The album kicks off with a nice introduction by a spoken-word artist. "Miami Shit" and "Come See Me" follow it up with a powerful thump and an exceptional flow. This can be found throughout the album. What lacks at times lies in the content. "Ay Chico," "Be Quiet," "Descarada," "Jealouso," "Voodoo" and "Bojangles" all serve the exact same purpose, and none go beyond your average radio/club track. Granted, thanks to the variety of producers, these beats will make a club dance floor fill up, but none contain any real lyricism or rhyme schemes. Pit's flow and the club banger instrumentals make up for the lack of lyrical originality here but the amount of tracks that sound like this may be too much monotony for some to avoid.
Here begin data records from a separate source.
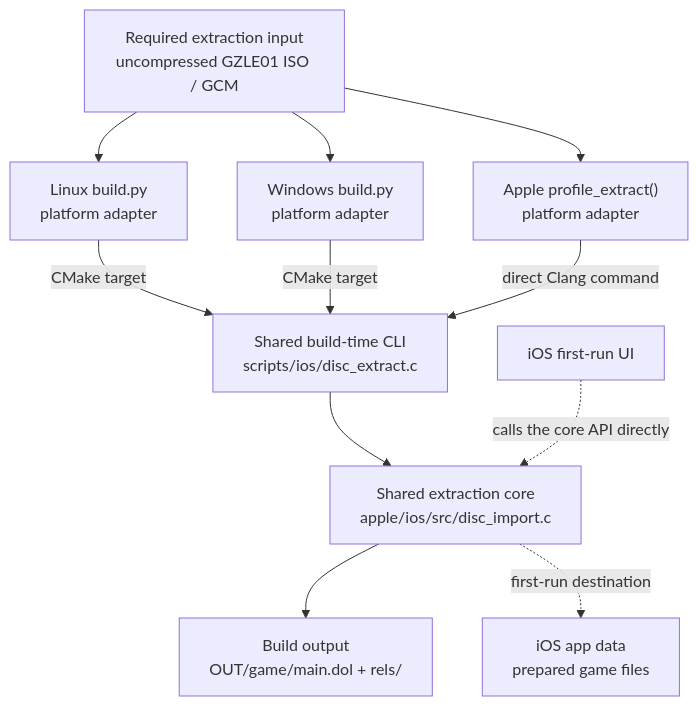
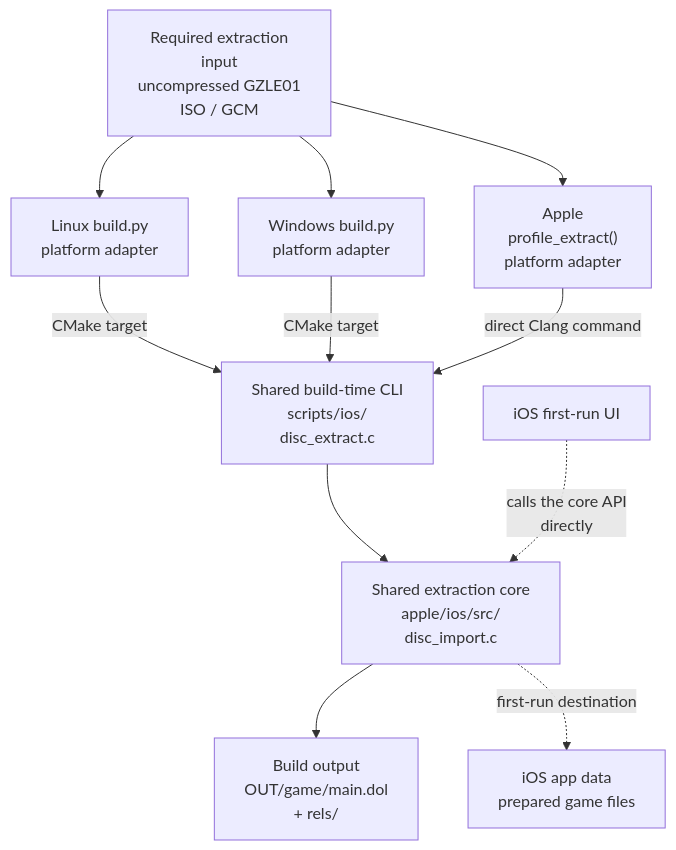
Before and after one commit to Aelbannan/boat_of_daphnes: the fourth of 10 diagrams in docs/architecture/Build.md, drawn with Mermaid. The commit also changed other lines of this file and 7 other files, not shown here.

Commit message:
Wrap Mermaid diagram labels

````diff
--- a/docs/architecture/Build.md
+++ b/docs/architecture/Build.md
@@ -261,22 +261,22 @@
 ```mermaid
 flowchart TD
-    Disc["Required extraction input<br/>uncompressed GZLE01 ISO / GCM"]
+    Disc["Required extraction<br/>input<br/>uncompressed GZLE01<br/>ISO / GCM"]
     Linux["Linux build.py<br/>platform adapter"]
     Windows["Windows build.py<br/>platform adapter"]
-    Apple["Apple profile_extract()<br/>platform adapter"]
-    CLI["Shared build-time CLI<br/>scripts/ios/disc_extract.c"]
-    Importer["Shared extraction core<br/>apple/ios/src/disc_import.c"]
-    Output["Build output<br/>OUT/game/main.dol + rels/"]
+    Apple["Apple<br/>profile_extract()<br/>platform adapter"]
+    CLI["Shared build-time CLI<br/>scripts/ios/<br/>disc_extract.c"]
+    Importer["Shared extraction core<br/>apple/ios/src/<br/>disc_import.c"]
+    Output["Build output<br/>OUT/game/main.dol<br/>+ rels/"]
     FirstRun["iOS first-run UI"]
     AppData["iOS app data<br/>prepared game files"]
 
     Disc --> Linux
     Disc --> Windows
     Disc --> Apple
     Linux -->|CMake target| CLI
     Windows -->|CMake target| CLI
     Apple -->|direct Clang command| CLI
     CLI --> Importer --> Output
-    FirstRun -. "calls the core API directly" .-> Importer
+    FirstRun -. "calls the core API<br/>directly" .-> Importer
     Importer -. "first-run destination" .-> AppData
 ```
````
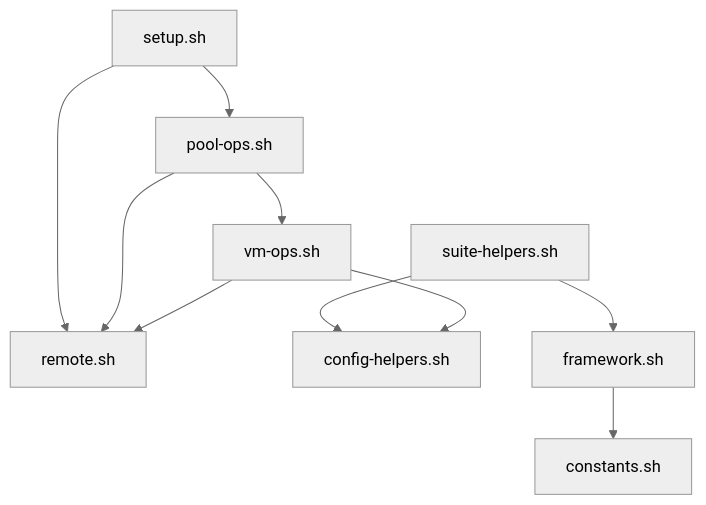
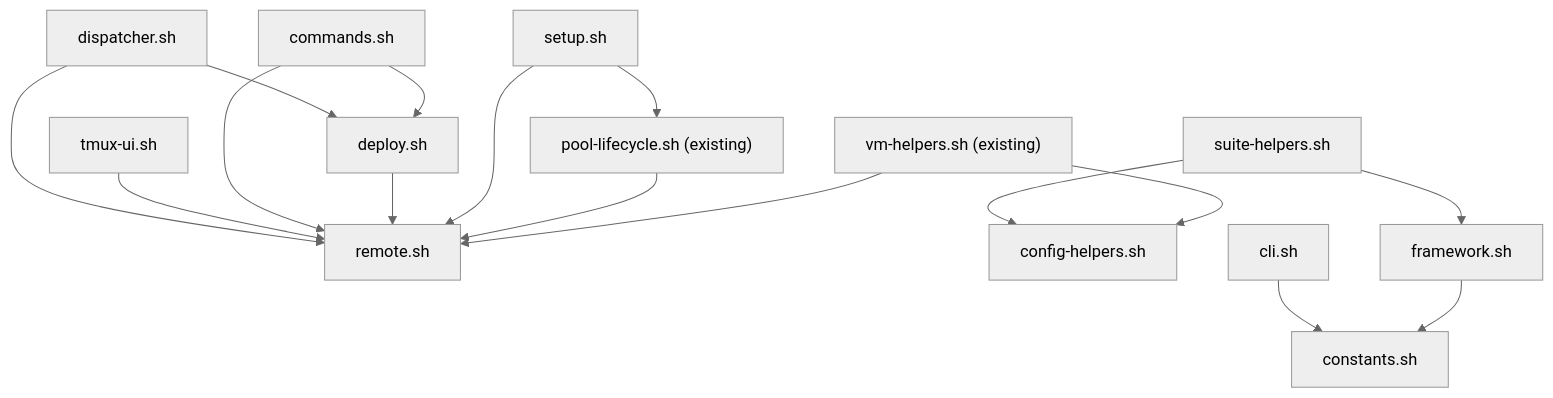
Before and after one commit to sjbylo/aba: the third of 3 diagrams in test/e2e/v2/dev/SPEC.md, drawn with Mermaid (neutral theme). The commit also changed other lines of this file and 29 other files, not shown here.

First line of the commit message:
E2E v2: modularize framework, merge VM helpers, add pool 5-6 config

````diff
--- a/test/e2e/v2/dev/SPEC.md
+++ b/test/e2e/v2/dev/SPEC.md
@@ -1101,21 +1181,32 @@
 ```mermaid
 flowchart TD
     constants["constants.sh"]
     remote["remote.sh"]
     config["config-helpers.sh"]
     fw["framework.sh"]
-    vmops["vm-ops.sh"]
-    poolops["pool-ops.sh"]
+    vmhelpers["vm-helpers.sh (existing)"]
+    poollife["pool-lifecycle.sh (existing)"]
     setup["setup.sh"]
     suitehelp["suite-helpers.sh"]
+    cli["cli.sh"]
+    deploy["deploy.sh"]
+    commands["commands.sh"]
+    tmuxui["tmux-ui.sh"]
+    dispatcher["dispatcher.sh"]
 
     fw --> constants
-    vmops --> remote
-    vmops --> config
-    poolops --> vmops
-    poolops --> remote
+    vmhelpers --> remote
+    vmhelpers --> config
+    poollife --> remote
     setup --> remote
-    setup --> poolops
+    setup --> poollife
     suitehelp --> fw
     suitehelp --> config
+    cli --> constants
+    deploy --> remote
+    commands --> remote
+    commands --> deploy
+    tmuxui --> remote
+    dispatcher --> remote
+    dispatcher --> deploy
 ```
````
Pit later shows he is capable of lyrical dexterity with "Blood is Thicker Than Water" and "Raindrops." He demonstrates this by showing a higher level of thinking that extends beyond the average Tony Montana dream: "There's no looking or turning back/I used to watch coke turn to crack/But that's what made me turn to rap."

Pit goes on to discus the agony of poverty, betrayal and the government's role in his life. Later, he shows the impact his father's death has had on him on "Raindrops." The track is given a great musical boost by the show-stealing voice of Anjuli Stars. It's important to note that this album isn't for everybody. He has many tracks in Spanish/English ("Que Tu Sabes D'Esto," "Ay Chico," "Voodoo") and one that is completely in Spanish ("Dime Remix"). The language barrier wasn't a problem for me, but it likely offers nothing for any listeners unfamiliar with Spanish.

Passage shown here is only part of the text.